Young Bangaloreans, in their hippest outfits and fanciest dresses, sipped $4 beers (unheard of!) and danced like they didn’t care who saw. But, as quickly as the karaoke started, I forgot how poor I was feeling (but also knew we would be home early enough…all clubs close at 10:30pm!).
From the first singer to the last, the quality of the voices was spectacular. It was like Indian Idol on steroids…and the weirdest thing was, the voices did not seem to match the personalities on stage. A nicely dressed, older Indian gentleman did a sweet Aerosmith. A fabulous Korean, did a competitive Britney Spears.
Elaine, Joshua and I wondered where these people were coming from…it was like hit after hit in a converted garage turned club/restaurant where the wealthy youth of Bangalore went to show off their voices and live excessively. One group began pouring a whole bottle of champagne over what must have been “the birthday boy.” Eyes wide, we couldn’t believe the entire bottle ended up showering the boy and the floor without a single objection from the party (I would at least want a taste).
The high of Opus was quickly forgotten when we returned from the evening of revelry to another wave of sickness. Joshua was up every 10-15 minutes throughout the night. I had to negotiate with him who needed the toilet more desperately when we both shot out of bed at the same time. We are close, and this bout with (what was later diagnosed as) dysentery only brought us closer. For over 24 hours, the only things I got out of bed for were trips to the bathroom and one sympathy/pity me phone call to my parents. We were supposed to take a night bus to Goa. We scratched that real quick when my fever escalated. Joshua, too, was unable to rest farther than a few feet from the bathroom because the episodes were so violent and the intervals so close together. The local chemist gave us the “Delhi Belly” special: a stopper, a killer and a hydrator. I’ve never been so happy to part with $3.
We started to feel human by the next day, so with our newly “extended layover” in Bangalore, we decided to get some fresh air. Our first stop was the Museum of Technology. Bangalore is the hub for IT call centers and business process outsourcing so we couldn’t miss the museum dedicated to their specialty (but you’d think the companies would invest a little in the museum…there were more broken parts than working ones). We dragged our weak, haggard bodies to the museum, and instantly we were surrounded by school children on field trips who wanted to practice their English greetings.
They introduced themselves, asked our “good names” and requested pictures. We complied.
But one photo quickly escalated into an assembly line and pretty soon we were shaking hands with the next president of the grammar society. We smiled and smiled and kept smiling through cheek cramps. I know they say it takes fewer muscles to smile than frown, but I question those who tested that theory!

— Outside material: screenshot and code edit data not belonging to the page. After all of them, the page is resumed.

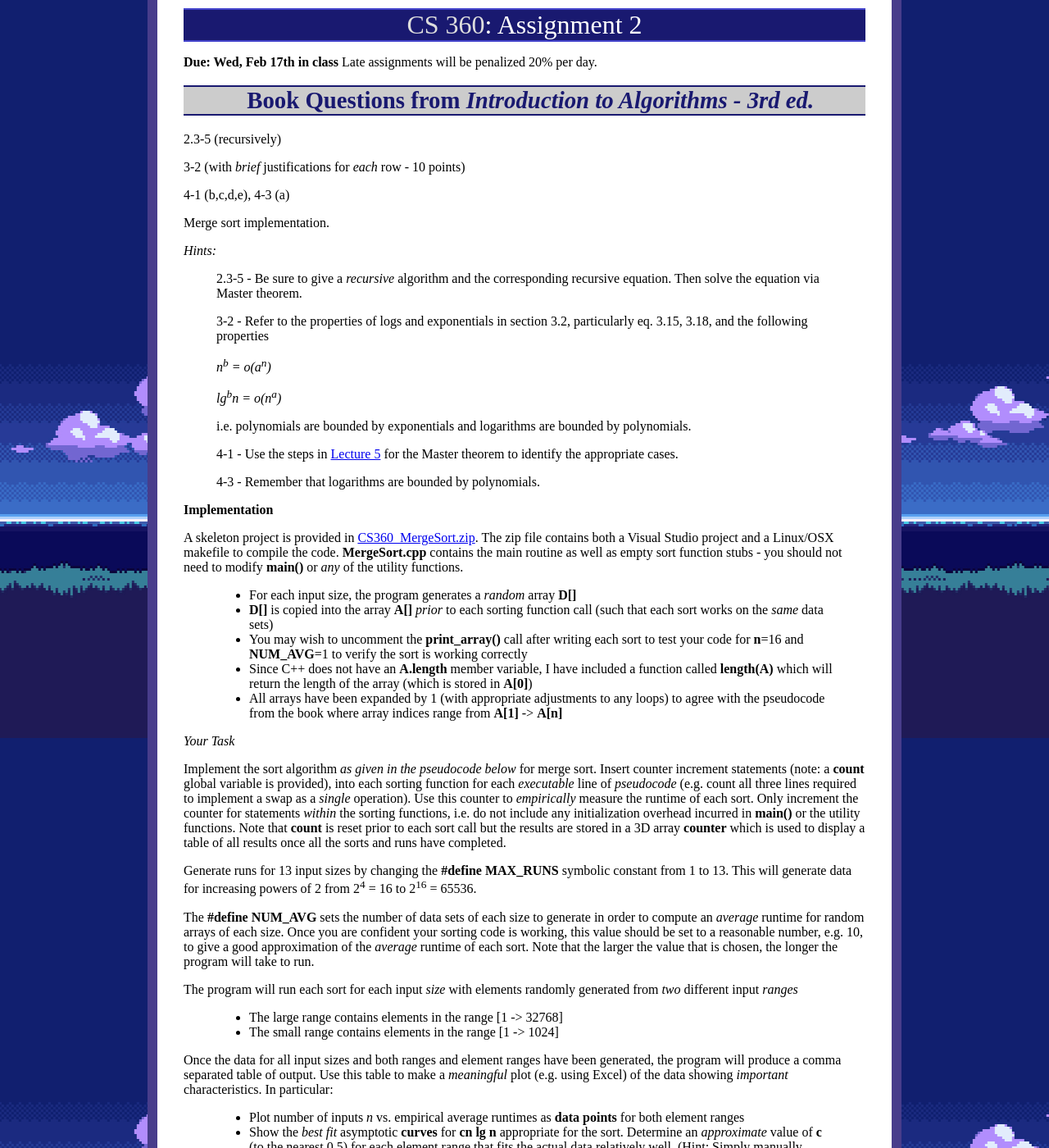
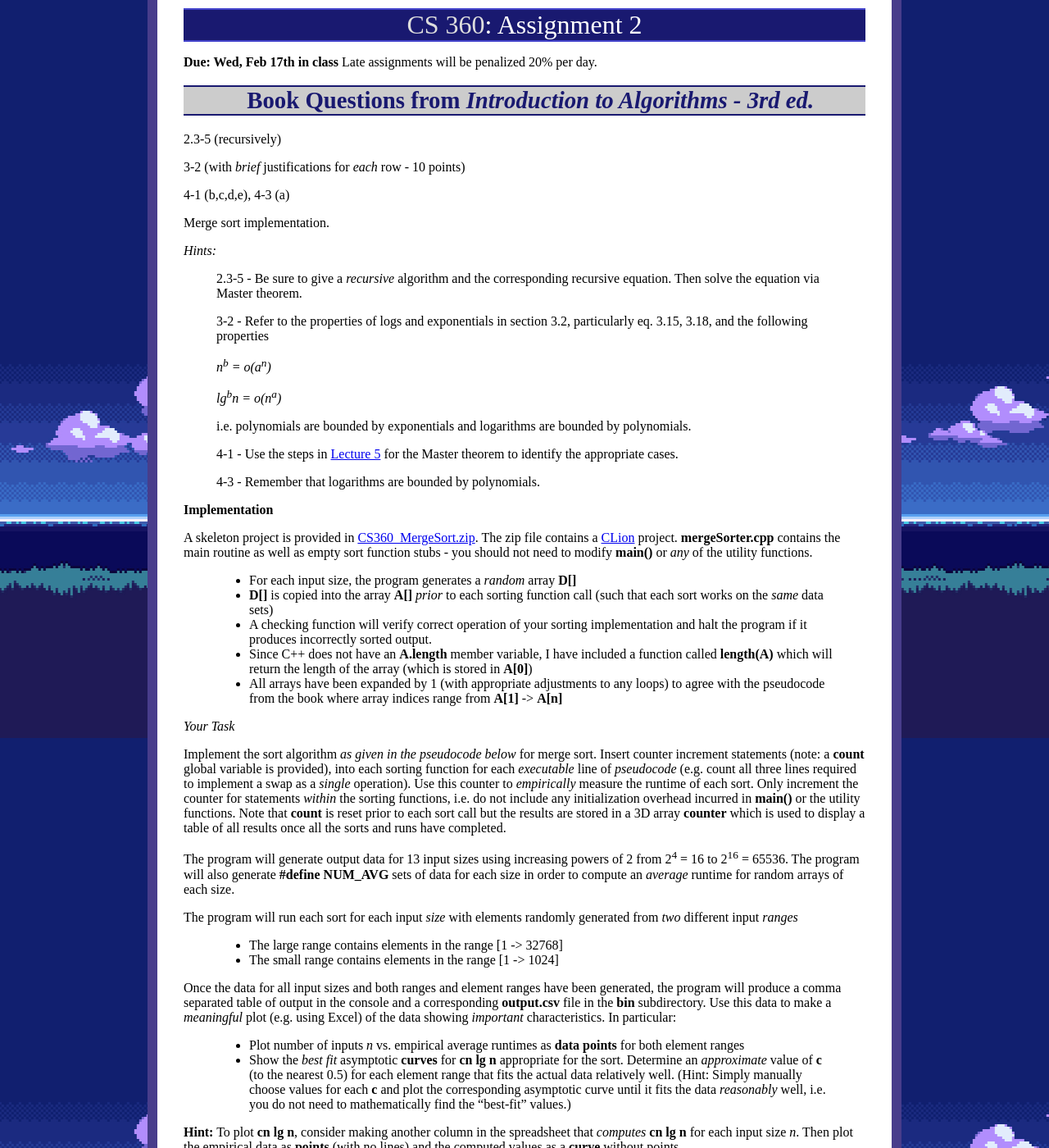
Before and after one commit to ycpcs/cs360-spring2021, a Jekyll site: the page built from assign/assign02.md, in a window 1280 px wide and 1400 px high. Shown: the whole window at 82% size. Built offline with Jekyll 4.4.1, drawn with Linux system fonts in a browser that asks for light colours.

```diff
--- a/assign/assign02.md
+++ b/assign/assign02.md
@@ -34,11 +34,11 @@
 
 **Implementation**
 
-A skeleton project is provided in [CS360\_MergeSort.zip](../assign/src/CS360_MergeSort.zip). The zip file contains both a Visual Studio project and a Linux/OSX makefile to compile the code. **MergeSort.cpp** contains the main routine as well as empty sort function stubs - you should not need to modify **main()** or *any* of the utility functions.
+A skeleton project is provided in [CS360\_MergeSort.zip](../assign/src/CS360_MergeSort.zip). The zip file contains a [CLion](https://www.jetbrains.com/clion/) project. **mergeSorter.cpp** contains the main routine as well as empty sort function stubs - you should not need to modify **main()** or *any* of the utility functions.
 
 > -   For each input size, the program generates a *random* array **D[]**
 > -   **D[]** is copied into the array **A[]** *prior* to each sorting function call (such that each sort works on the *same* data sets)
-> -   You may wish to uncomment the **print\_array()** call after writing each sort to test your code for **n**=16 and **NUM\_AVG**=1 to verify the sort is working correctly
+> -   A checking function will verify correct operation of your sorting implementation and halt the program if it produces incorrectly sorted output.
 > -   Since C++ does not have an **A.length** member variable, I have included a function called **length(A)** which will return the length of the array (which is stored in **A[0]**)
 > -   All arrays have been expanded by 1 (with appropriate adjustments to any loops) to agree with the pseudocode from the book where array indices range from **A[1]** -\> **A[n]**
 
@@ -46,16 +46,14 @@
 
 Implement the sort algorithm *as given in the pseudocode below* for merge sort. Insert counter increment statements (note: a **count** global variable is provided), into each sorting function for each *executable* line of *pseudocode* (e.g. count all three lines required to implement a swap as a *single* operation). Use this counter to *empirically* measure the runtime of each sort. Only increment the counter for statements *within* the sorting functions, i.e. do not include any initialization overhead incurred in **main()** or the utility functions. Note that **count** is reset prior to each sort call but the results are stored in a 3D array **counter** which is used to display a table of all results once all the sorts and runs have completed.
 
-Generate runs for 13 input sizes by changing the **\#define MAX\_RUNS** symbolic constant from 1 to 13. This will generate data for increasing powers of 2 from 2<sup>4</sup> = 16 to 2<sup>16</sup> = 65536.
-
-The **\#define NUM\_AVG** sets the number of data sets of each size to generate in order to compute an *average* runtime for random arrays of each size. Once you are confident your sorting code is working, this value should be set to a reasonable number, e.g. 10, to give a good approximation of the *average* runtime of each sort. Note that the larger the value that is chosen, the longer the program will take to run.
+The program will generate output data for 13 input sizes using increasing powers of 2 from 2<sup>4</sup> = 16 to 2<sup>16</sup> = 65536. The program will also generate **\#define NUM\_AVG** sets of data for each size in order to compute an *average* runtime for random arrays of each size.
 
 The program will run each sort for each input *size* with elements randomly generated from *two* different input *ranges*
 
 > -   The large range contains elements in the range [1 -\> 32768]
 > -   The small range contains elements in the range [1 -\> 1024]
 
-Once the data for all input sizes and both ranges and element ranges have been generated, the program will produce a comma separated table of output. Use this table to make a *meaningful* plot (e.g. using Excel) of the data showing *important* characteristics. In particular:
+Once the data for all input sizes and both ranges and element ranges have been generated, the program will produce a comma separated table of output in the console and a corresponding **output.csv** file in the **bin** subdirectory. Use this data to make a *meaningful* plot (e.g. using Excel) of the data showing *important* characteristics. In particular:
 
 > -   Plot number of inputs *n* vs. empirical average runtimes as **data points** for both element ranges
 > -   Show the *best fit* asymptotic **curves** for **cn lg n** appropriate for the sort. Determine an *approximate* value of **c** (to the nearest 0.5) for each element range that fits the actual data relatively well. (Hint: Simply manually choose values for each **c** and plot the corresponding asymptotic curve until it fits the data *reasonably* well, i.e. you do not need to mathematically find the "best-fit" values.)
```
Also changed, not shown: assign/assign01.md (+4 -6 lines), assign/assign03.md (+4 -6 lines), 10 other files.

Shravanth picked us up again for a tour of the coolest happy hour spots before we boarded our rescheduled night bus. Why were we drinking and eating bar food the day after our intestine Ironman? Because, we can’t let our bodies hold us back–we have a world to see!
So we sampled local craft beers – inspired by the coaster advertising the illness curing properties of beer, tried Indian nachos and ate chicken wings at Plan B where Shravanth finished 6 of the ABS (a** burning sauce) which might have been the worst decision he’s ever made.
By the time we left Bangalore, we had reached the polar limits of coolness, funness, sickness and misery in just a few days, so I was ready to get some R&R Goa.